**WHAT YOU SHOULD DO**
For every line in the records below that holds "IoIosArrowUp", make a copy.

[EXTRACTED MATERIAL — start]

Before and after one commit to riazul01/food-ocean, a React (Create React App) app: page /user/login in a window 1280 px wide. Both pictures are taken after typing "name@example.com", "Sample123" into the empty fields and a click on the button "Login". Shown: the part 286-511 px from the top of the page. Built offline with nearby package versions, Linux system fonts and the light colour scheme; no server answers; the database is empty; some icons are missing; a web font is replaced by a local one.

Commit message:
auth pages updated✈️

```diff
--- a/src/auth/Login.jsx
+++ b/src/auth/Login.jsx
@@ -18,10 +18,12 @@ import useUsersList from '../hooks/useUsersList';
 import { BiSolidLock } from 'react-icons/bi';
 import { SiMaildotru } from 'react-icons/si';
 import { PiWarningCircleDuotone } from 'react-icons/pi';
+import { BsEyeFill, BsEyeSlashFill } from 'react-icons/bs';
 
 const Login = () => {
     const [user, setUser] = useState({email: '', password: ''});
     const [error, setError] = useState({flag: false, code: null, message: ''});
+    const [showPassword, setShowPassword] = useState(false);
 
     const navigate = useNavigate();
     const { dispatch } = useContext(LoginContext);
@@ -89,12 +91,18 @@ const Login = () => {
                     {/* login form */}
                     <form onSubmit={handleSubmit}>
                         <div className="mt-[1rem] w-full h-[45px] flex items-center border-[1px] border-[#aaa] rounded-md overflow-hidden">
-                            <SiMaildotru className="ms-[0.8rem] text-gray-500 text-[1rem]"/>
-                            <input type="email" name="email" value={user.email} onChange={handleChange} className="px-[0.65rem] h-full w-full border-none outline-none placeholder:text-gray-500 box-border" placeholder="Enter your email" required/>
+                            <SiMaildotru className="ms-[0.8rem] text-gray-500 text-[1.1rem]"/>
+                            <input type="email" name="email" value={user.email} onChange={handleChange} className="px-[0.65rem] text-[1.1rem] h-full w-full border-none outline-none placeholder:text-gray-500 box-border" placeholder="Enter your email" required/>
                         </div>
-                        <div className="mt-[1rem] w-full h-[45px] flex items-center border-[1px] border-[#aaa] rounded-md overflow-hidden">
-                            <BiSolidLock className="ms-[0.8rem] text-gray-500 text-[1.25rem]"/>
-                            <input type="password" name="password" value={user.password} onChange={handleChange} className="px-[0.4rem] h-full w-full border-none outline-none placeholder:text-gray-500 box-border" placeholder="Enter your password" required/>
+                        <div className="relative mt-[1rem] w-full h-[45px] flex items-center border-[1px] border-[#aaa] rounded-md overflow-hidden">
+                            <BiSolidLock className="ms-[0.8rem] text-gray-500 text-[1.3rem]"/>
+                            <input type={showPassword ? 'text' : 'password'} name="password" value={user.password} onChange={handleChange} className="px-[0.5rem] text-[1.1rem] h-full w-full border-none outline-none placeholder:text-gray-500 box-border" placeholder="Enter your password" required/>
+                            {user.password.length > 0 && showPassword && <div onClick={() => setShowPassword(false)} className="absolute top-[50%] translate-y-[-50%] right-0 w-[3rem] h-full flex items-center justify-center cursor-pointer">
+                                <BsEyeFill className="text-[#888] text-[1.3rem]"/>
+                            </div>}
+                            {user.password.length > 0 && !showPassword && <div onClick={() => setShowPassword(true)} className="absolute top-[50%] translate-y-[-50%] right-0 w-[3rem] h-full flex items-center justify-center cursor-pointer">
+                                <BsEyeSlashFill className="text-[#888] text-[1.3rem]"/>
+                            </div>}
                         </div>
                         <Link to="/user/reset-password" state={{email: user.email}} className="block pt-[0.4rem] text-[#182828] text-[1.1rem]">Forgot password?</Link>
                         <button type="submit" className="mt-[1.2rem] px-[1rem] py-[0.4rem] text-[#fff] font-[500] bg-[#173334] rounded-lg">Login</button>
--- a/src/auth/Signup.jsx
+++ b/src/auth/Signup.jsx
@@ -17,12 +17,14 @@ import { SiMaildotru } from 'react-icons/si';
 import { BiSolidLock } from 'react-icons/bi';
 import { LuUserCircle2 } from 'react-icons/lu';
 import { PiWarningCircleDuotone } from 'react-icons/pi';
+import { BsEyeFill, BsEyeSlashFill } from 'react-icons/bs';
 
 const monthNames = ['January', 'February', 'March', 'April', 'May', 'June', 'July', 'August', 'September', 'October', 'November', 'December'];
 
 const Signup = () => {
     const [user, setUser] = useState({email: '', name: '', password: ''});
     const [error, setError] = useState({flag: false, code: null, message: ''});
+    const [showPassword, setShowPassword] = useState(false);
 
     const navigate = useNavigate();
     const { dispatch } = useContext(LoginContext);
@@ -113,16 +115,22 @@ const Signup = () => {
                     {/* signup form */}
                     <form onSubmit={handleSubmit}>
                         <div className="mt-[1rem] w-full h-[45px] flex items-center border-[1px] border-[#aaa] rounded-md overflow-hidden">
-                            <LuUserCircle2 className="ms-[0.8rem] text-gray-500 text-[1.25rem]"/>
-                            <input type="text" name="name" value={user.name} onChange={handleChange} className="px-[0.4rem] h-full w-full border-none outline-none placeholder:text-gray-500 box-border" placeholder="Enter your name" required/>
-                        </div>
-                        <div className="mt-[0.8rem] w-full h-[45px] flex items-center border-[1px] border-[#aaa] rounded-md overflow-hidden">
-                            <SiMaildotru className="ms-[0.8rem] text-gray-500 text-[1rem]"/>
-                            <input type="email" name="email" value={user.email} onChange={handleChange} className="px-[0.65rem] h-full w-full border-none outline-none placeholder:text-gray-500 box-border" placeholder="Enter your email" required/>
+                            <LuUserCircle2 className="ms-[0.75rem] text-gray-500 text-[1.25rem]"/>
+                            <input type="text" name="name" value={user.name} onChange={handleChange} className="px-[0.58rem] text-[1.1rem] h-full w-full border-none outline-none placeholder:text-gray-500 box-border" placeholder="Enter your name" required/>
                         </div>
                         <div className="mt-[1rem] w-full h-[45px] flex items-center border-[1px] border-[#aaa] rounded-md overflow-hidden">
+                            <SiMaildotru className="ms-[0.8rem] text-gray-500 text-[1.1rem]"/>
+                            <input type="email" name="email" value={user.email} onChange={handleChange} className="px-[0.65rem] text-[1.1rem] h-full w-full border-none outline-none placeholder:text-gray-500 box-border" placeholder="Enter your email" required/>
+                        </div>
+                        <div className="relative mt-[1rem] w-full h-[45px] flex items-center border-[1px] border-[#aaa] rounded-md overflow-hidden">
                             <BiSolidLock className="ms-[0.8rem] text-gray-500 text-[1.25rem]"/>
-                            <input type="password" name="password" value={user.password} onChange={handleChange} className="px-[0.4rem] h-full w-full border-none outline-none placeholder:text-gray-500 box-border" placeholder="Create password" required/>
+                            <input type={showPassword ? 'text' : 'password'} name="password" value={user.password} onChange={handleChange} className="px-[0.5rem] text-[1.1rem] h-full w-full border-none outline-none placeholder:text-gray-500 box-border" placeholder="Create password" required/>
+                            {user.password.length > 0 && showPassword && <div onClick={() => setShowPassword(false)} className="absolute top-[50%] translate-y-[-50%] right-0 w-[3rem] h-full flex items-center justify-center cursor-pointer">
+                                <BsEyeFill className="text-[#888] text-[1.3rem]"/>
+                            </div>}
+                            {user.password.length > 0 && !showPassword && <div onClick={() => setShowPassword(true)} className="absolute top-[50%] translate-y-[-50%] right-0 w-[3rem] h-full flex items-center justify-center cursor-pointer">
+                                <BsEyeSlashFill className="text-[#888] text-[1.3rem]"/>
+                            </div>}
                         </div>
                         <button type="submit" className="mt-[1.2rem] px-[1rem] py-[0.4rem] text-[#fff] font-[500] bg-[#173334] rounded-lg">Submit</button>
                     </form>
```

[EXTRACTED MATERIAL — finish]
[EXTRACTED MATERIAL — start]

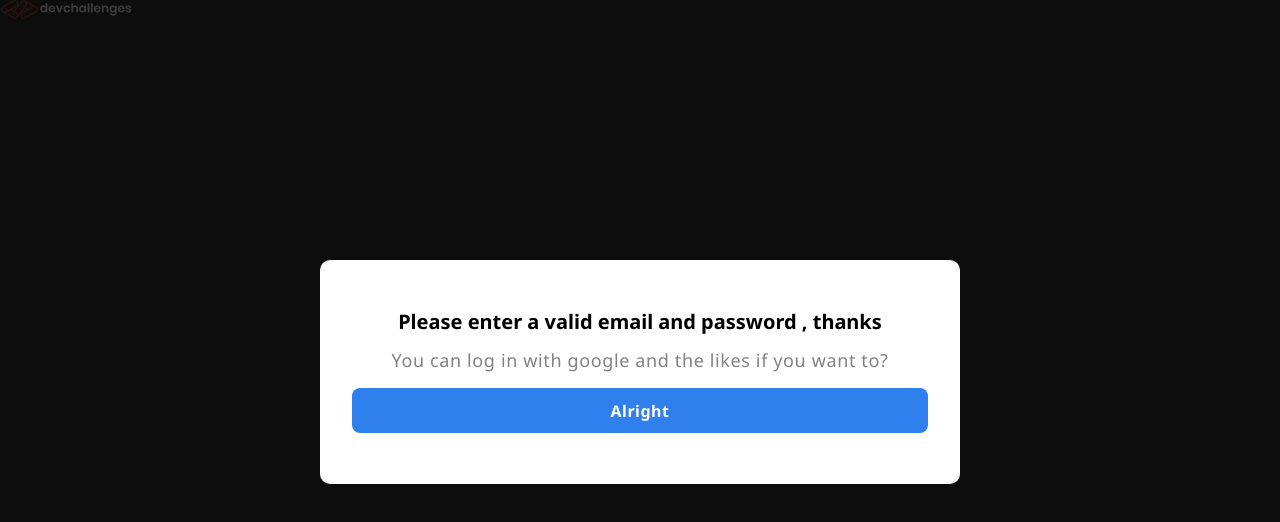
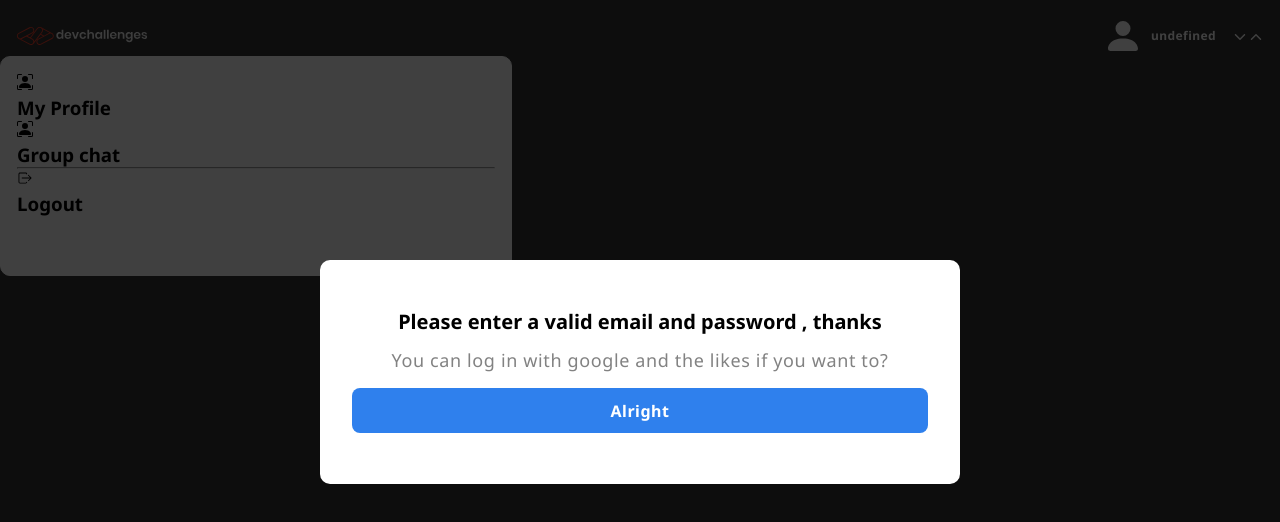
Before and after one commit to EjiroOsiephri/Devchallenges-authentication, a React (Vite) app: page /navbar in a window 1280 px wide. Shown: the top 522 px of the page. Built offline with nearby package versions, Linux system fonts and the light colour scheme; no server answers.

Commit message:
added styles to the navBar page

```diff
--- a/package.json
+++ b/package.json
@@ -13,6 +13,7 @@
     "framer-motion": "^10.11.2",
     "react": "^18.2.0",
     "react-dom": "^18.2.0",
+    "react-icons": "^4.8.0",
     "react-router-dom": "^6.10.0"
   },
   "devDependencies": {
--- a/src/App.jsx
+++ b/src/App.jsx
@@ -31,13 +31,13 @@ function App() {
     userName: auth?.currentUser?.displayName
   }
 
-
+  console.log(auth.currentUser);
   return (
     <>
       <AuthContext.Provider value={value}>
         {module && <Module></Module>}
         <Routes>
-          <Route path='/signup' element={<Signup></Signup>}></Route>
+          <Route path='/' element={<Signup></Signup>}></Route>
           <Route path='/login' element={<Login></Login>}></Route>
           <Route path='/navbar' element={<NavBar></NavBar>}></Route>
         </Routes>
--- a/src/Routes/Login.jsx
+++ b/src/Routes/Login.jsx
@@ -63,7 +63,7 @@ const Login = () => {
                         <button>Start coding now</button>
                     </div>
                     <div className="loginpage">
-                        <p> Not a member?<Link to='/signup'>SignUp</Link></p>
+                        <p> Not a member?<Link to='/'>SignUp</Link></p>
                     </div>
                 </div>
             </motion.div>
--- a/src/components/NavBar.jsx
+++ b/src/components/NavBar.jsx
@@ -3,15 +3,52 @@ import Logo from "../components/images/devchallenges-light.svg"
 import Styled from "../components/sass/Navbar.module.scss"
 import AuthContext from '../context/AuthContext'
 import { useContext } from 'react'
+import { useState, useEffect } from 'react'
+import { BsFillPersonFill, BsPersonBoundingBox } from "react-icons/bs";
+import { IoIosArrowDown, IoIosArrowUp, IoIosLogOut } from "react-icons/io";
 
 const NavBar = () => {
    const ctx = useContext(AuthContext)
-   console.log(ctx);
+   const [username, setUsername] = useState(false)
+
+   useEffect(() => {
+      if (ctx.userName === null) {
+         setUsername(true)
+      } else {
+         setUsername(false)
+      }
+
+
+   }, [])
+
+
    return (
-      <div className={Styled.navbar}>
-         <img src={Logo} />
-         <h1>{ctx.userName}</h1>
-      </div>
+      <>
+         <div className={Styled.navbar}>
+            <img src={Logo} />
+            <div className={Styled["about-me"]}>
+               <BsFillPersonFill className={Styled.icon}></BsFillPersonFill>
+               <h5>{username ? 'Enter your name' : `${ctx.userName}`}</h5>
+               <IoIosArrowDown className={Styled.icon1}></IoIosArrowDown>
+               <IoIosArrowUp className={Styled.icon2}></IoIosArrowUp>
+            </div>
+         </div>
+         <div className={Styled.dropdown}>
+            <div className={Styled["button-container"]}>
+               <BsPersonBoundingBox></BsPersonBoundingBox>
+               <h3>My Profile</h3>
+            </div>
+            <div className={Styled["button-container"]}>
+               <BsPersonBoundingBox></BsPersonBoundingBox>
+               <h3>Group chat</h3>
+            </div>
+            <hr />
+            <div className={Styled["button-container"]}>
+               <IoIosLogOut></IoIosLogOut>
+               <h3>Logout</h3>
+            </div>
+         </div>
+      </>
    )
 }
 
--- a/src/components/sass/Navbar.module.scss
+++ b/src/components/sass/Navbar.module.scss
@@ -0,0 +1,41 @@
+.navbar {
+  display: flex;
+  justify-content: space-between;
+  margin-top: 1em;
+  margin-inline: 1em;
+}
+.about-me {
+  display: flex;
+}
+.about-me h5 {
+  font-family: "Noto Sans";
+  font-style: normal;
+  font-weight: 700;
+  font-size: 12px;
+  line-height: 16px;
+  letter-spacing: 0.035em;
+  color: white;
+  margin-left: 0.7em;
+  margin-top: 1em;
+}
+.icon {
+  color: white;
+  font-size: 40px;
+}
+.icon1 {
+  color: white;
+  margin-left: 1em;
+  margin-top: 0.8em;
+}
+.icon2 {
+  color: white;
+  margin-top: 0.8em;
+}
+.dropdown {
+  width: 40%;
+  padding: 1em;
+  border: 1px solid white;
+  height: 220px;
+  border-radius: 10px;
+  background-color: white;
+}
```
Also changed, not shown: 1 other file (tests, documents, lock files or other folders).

[EXTRACTED MATERIAL — finish]
[EXTRACTED MATERIAL — start]

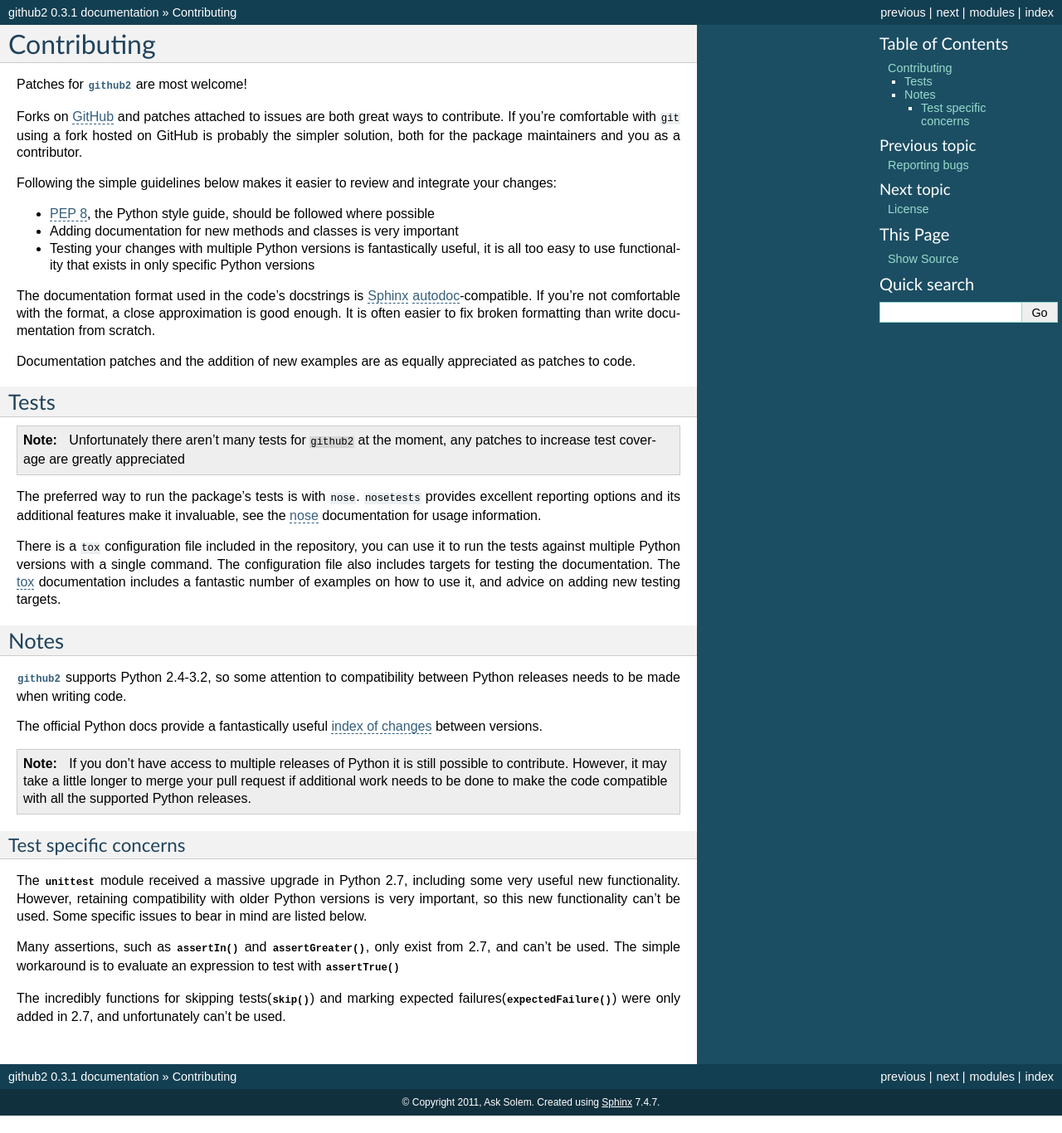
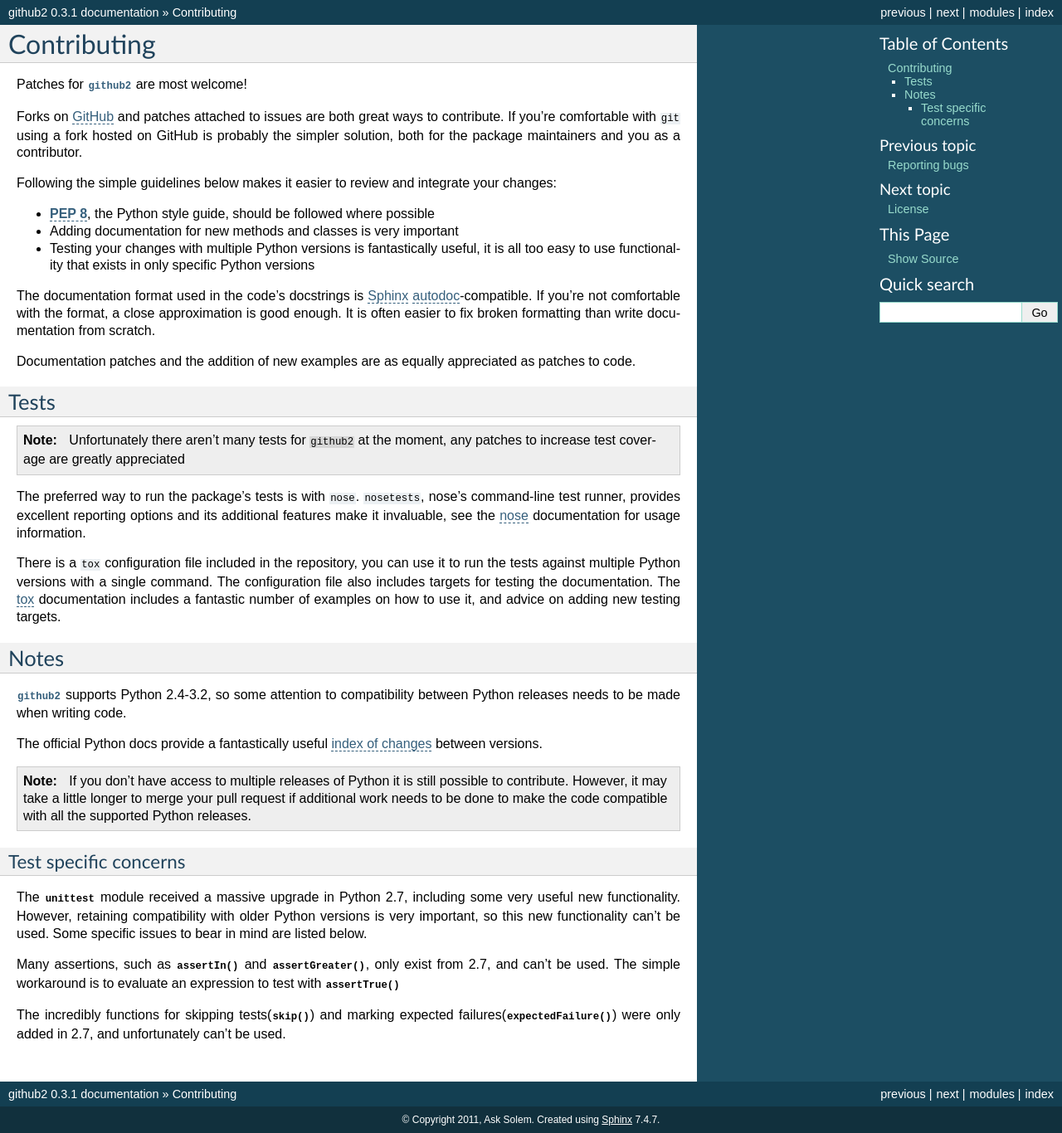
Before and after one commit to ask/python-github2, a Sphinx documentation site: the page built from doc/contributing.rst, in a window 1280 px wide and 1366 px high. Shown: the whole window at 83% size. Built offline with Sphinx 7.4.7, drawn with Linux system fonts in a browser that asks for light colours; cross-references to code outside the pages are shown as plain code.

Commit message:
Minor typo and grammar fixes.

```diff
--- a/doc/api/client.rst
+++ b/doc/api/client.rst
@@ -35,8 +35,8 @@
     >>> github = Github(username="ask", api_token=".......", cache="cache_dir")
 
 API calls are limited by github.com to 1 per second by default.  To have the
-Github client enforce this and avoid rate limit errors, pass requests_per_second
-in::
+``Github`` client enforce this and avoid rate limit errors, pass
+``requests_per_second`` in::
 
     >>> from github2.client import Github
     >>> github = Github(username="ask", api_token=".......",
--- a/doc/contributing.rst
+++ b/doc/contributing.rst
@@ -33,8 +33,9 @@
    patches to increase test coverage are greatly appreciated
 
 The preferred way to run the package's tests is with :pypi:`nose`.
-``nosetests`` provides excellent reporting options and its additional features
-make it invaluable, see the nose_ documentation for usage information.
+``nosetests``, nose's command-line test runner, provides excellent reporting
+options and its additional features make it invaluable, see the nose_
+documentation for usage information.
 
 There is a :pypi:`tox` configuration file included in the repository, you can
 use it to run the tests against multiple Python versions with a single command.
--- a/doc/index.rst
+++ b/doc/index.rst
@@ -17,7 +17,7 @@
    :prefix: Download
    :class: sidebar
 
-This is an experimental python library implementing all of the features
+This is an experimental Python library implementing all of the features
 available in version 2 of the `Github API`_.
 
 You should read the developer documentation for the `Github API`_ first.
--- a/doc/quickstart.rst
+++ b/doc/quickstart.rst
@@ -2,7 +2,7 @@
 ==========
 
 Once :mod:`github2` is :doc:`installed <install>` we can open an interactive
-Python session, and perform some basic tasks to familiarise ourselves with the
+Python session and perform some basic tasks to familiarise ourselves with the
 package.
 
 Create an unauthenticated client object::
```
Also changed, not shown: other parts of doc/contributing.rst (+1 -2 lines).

[EXTRACTED MATERIAL — finish]

**ANSWER BOX**
+import { IoIosArrowDown, IoIosArrowUp, IoIosLogOut } from "react-icons/io";
+               <IoIosArrowUp className={Styled.icon2}></IoIosArrowUp>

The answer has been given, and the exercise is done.